**TASK PROMPT**
Of the lines below, count those containing the word "STARR". Reply with the number alone.

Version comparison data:

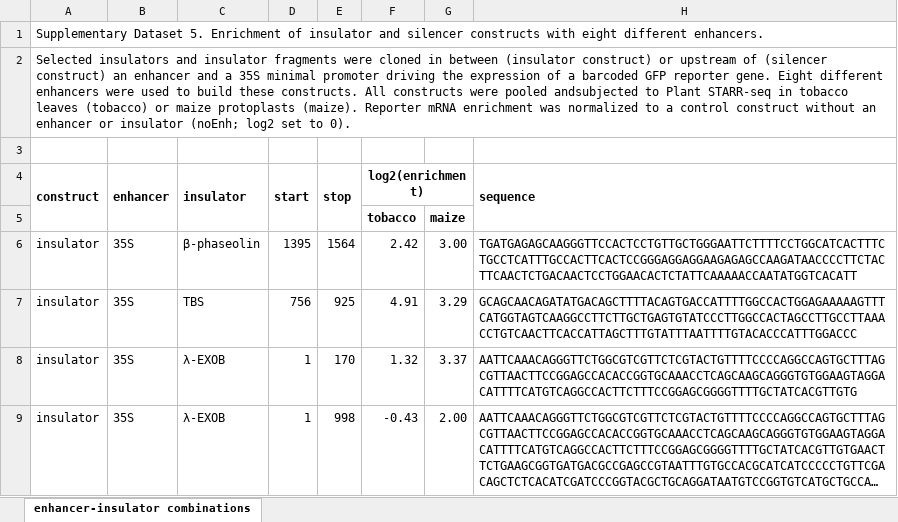
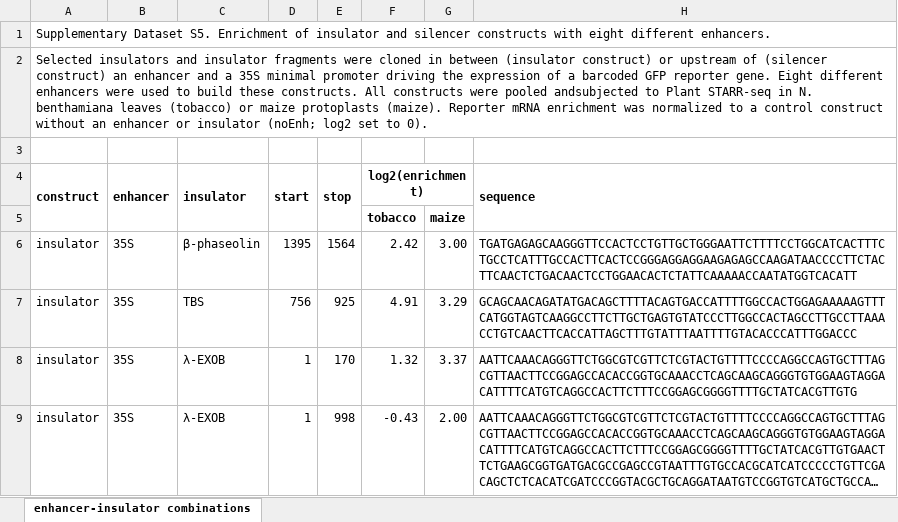
Before and after one commit to tobjores/Small-DNA-elements-can-act-as-both-insulators-and-silencers-in-plants, an Excel workbook: data/supplementary_data/SupplementaryDataset5.xlsx, sheet enhancer-insulator combinations, drawn as a sheet; only a part is shown; long unchanged cells end in …; values as stored, in another font and other column widths than the file's, no borders; the diff names each change by its address in the sheet, - before the commit and + after, or states it on an @@ line.

```diff
--- a/data/supplementary_data/SupplementaryDataset5.xlsx (sheet enhancer-insulator combinations)
+++ b/data/supplementary_data/SupplementaryDataset5.xlsx (sheet enhancer-insulator combinations)
-A1 (construct): Supplementary Dataset 5. Enrichment of…
+A1 (construct): Supplementary Dataset S5. Enrichment of…
-A2 (construct): …STARR-seq in tobacco leaves (tobacco)…
+A2 (construct): …STARR-seq in N. benthamiana leaves (tobacco)…
```
Also changed, not shown: data/supplementary_data/SupplementaryDataset1.xlsx, data/supplementary_data/SupplementaryDataset3.xlsx, 24 other files.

**FINAL ANSWER**
2